• **EXERCISE REQUIREMENTS**
Which of the lines below hold "import"? Please return each one.

• **RECORDS FOR PROCESSING**
*** Begin section ***

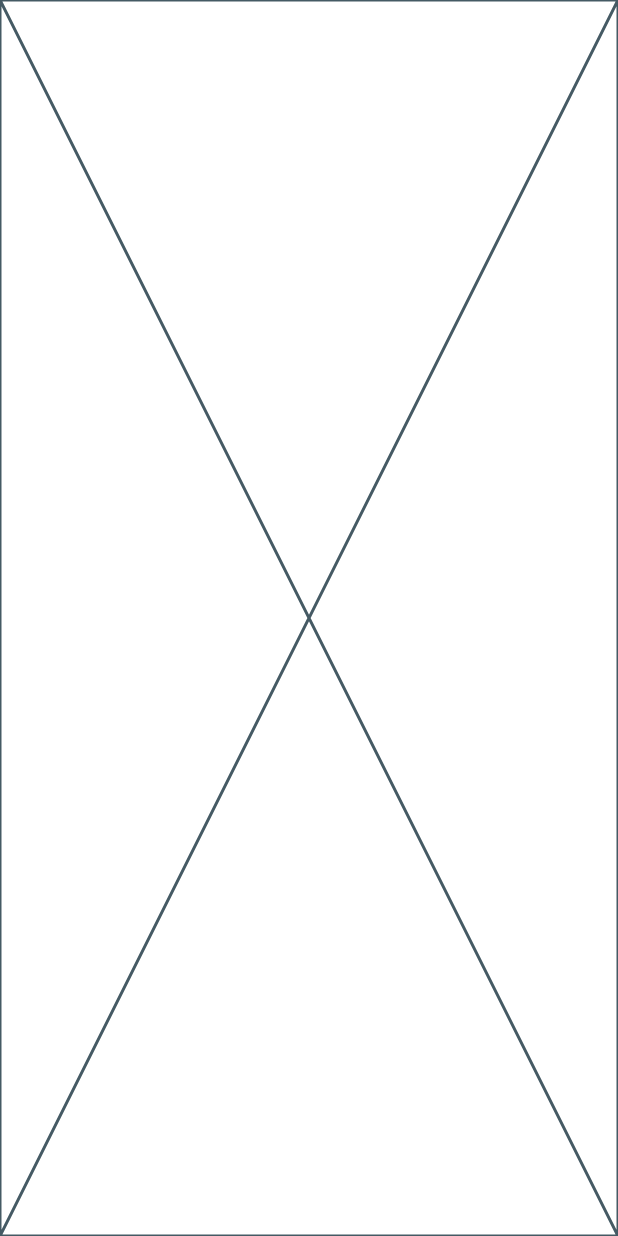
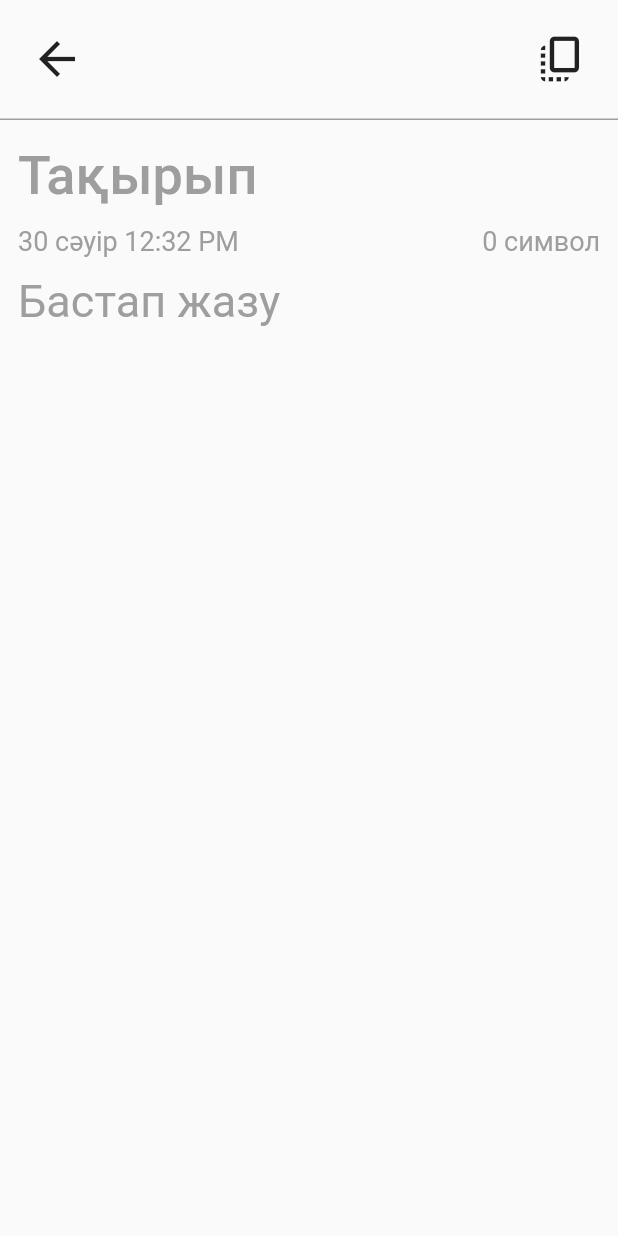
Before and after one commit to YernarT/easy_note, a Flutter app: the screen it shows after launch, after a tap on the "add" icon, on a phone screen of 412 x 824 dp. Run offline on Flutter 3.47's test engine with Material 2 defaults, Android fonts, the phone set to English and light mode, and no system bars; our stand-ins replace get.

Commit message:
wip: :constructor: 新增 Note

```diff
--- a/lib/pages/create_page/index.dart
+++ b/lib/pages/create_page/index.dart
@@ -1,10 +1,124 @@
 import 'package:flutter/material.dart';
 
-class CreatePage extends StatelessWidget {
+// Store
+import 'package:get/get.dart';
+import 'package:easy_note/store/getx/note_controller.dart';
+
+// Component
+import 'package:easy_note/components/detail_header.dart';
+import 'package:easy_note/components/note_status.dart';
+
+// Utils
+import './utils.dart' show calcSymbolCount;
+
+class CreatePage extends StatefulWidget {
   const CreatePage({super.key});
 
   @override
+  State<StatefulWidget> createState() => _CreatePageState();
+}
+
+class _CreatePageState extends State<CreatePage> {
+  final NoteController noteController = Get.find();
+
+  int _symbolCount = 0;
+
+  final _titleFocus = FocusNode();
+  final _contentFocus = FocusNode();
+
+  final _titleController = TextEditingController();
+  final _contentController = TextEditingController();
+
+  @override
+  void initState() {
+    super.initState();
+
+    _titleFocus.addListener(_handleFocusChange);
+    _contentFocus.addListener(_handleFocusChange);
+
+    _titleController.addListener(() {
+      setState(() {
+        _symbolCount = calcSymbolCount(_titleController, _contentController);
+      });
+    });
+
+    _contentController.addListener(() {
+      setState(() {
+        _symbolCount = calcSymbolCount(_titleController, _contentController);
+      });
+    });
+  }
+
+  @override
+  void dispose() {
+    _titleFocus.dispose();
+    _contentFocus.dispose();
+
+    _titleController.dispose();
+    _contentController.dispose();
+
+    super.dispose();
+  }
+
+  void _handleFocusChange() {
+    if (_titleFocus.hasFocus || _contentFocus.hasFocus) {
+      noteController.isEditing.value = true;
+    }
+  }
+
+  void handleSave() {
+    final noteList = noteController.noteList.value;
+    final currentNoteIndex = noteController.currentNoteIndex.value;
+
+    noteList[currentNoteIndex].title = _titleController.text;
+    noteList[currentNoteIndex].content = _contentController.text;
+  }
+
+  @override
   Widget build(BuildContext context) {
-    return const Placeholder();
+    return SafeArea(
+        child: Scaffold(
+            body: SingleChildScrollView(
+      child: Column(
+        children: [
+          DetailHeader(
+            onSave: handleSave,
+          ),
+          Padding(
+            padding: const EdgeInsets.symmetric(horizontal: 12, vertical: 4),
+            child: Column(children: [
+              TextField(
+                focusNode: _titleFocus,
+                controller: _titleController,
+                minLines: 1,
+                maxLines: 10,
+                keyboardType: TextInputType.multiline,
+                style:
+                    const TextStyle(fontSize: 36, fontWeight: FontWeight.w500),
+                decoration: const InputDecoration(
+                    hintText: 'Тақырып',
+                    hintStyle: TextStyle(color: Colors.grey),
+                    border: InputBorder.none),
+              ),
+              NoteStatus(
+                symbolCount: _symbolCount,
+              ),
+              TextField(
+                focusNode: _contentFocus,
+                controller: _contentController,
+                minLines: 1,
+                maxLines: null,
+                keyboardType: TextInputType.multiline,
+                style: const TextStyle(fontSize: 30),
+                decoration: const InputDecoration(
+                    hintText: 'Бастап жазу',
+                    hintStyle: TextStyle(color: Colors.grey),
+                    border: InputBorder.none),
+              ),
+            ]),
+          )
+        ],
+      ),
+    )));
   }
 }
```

*** End section ***
*** Begin section ***

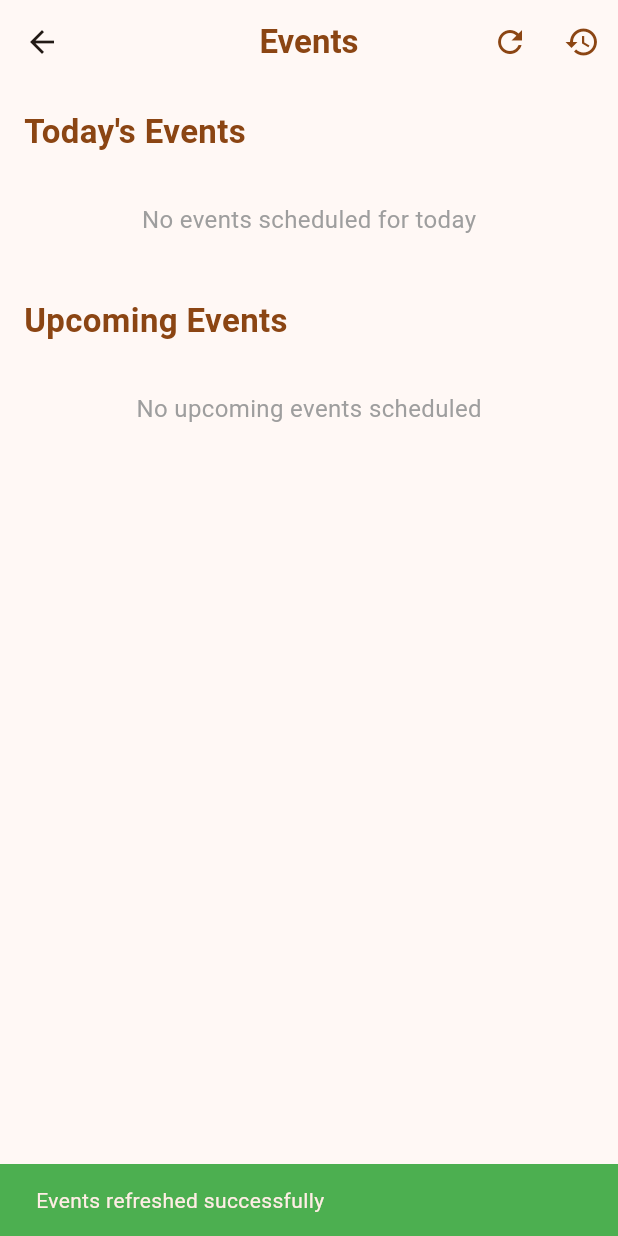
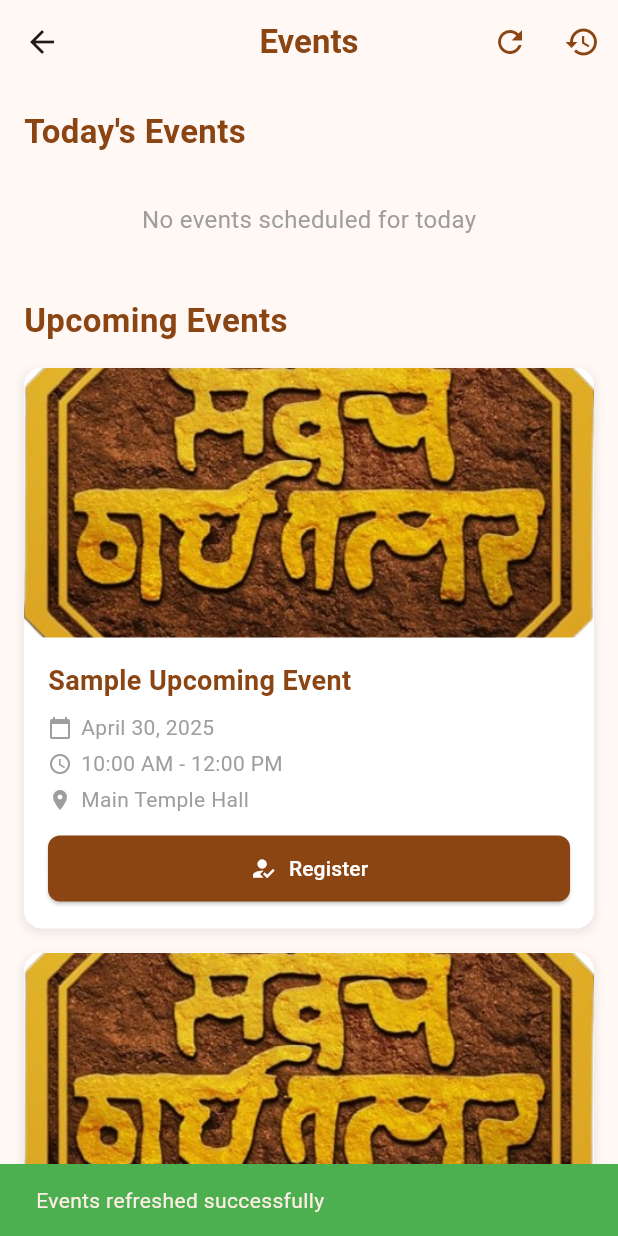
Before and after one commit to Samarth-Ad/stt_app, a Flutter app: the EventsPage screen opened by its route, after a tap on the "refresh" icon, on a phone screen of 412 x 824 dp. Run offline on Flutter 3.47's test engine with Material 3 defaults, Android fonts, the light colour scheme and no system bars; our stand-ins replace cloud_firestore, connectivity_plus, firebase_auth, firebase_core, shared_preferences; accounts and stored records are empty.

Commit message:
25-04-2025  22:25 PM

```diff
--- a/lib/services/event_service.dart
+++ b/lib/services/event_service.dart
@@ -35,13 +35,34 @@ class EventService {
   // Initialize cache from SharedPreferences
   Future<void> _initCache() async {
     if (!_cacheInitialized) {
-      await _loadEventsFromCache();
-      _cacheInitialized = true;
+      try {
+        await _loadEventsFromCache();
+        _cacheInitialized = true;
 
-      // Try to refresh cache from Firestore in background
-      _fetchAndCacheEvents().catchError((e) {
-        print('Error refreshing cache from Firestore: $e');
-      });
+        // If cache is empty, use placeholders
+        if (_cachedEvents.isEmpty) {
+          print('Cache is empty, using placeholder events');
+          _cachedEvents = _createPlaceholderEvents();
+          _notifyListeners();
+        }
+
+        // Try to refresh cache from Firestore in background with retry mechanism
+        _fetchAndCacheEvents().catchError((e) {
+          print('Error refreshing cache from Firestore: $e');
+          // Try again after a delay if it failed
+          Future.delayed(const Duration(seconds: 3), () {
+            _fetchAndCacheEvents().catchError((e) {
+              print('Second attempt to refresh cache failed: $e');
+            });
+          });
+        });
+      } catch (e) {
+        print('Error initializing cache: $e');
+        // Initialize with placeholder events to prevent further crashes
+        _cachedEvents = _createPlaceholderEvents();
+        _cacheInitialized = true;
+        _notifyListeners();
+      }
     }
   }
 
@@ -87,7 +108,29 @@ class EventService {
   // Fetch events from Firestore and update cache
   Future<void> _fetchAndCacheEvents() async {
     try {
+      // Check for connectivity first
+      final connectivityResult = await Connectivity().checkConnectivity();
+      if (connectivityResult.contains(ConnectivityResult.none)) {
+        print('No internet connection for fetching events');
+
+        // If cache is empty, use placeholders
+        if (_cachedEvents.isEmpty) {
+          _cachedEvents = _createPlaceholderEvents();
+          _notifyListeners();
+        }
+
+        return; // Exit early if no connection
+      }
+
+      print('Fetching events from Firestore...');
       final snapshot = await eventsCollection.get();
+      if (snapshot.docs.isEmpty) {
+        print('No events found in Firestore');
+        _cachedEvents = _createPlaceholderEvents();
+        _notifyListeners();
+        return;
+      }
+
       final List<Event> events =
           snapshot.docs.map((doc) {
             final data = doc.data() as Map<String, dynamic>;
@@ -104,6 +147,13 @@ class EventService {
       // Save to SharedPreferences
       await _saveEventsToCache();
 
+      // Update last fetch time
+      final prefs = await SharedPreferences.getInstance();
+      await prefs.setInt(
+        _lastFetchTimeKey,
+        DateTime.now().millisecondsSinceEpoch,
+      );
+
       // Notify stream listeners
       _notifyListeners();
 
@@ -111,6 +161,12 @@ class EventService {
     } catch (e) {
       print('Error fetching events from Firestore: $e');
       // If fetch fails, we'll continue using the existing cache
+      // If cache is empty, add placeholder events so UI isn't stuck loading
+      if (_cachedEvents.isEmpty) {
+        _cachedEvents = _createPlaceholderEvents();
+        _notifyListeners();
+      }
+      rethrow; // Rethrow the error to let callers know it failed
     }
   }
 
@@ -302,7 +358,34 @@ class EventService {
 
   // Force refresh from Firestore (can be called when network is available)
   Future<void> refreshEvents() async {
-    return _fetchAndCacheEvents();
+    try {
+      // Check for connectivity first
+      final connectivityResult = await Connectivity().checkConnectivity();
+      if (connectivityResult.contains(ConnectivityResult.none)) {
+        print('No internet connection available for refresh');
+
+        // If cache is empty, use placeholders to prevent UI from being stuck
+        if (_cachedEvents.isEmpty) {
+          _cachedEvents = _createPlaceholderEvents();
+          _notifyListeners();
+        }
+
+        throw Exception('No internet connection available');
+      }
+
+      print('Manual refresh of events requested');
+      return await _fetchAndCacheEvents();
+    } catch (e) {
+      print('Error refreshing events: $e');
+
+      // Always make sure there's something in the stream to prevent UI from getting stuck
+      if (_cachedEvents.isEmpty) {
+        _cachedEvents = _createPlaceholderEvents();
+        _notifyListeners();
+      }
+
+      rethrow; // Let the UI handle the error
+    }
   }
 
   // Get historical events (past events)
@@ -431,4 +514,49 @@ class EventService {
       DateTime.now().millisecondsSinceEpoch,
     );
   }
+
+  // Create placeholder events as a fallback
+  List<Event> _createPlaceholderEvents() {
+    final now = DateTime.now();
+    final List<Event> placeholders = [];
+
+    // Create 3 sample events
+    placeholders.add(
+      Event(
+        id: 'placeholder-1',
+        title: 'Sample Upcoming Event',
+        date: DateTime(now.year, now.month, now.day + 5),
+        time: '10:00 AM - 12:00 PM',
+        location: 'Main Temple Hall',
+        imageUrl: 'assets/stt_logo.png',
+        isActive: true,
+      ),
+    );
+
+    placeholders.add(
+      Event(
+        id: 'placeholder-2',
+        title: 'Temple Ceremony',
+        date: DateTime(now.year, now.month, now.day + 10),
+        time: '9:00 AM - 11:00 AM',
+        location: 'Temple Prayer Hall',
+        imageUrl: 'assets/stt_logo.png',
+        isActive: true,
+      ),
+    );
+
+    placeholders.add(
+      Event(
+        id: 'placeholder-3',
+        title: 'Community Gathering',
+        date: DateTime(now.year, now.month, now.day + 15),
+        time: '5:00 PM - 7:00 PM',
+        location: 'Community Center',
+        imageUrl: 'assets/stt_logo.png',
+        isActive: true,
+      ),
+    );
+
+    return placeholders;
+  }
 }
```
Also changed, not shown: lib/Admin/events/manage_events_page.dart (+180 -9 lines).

*** End section ***

• **ANSWER BOX**
 import 'package:flutter/material.dart';
+import 'package:get/get.dart';
+import 'package:easy_note/store/getx/note_controller.dart';
+import 'package:easy_note/components/detail_header.dart';
+import 'package:easy_note/components/note_status.dart';
+import './utils.dart' show calcSymbolCount;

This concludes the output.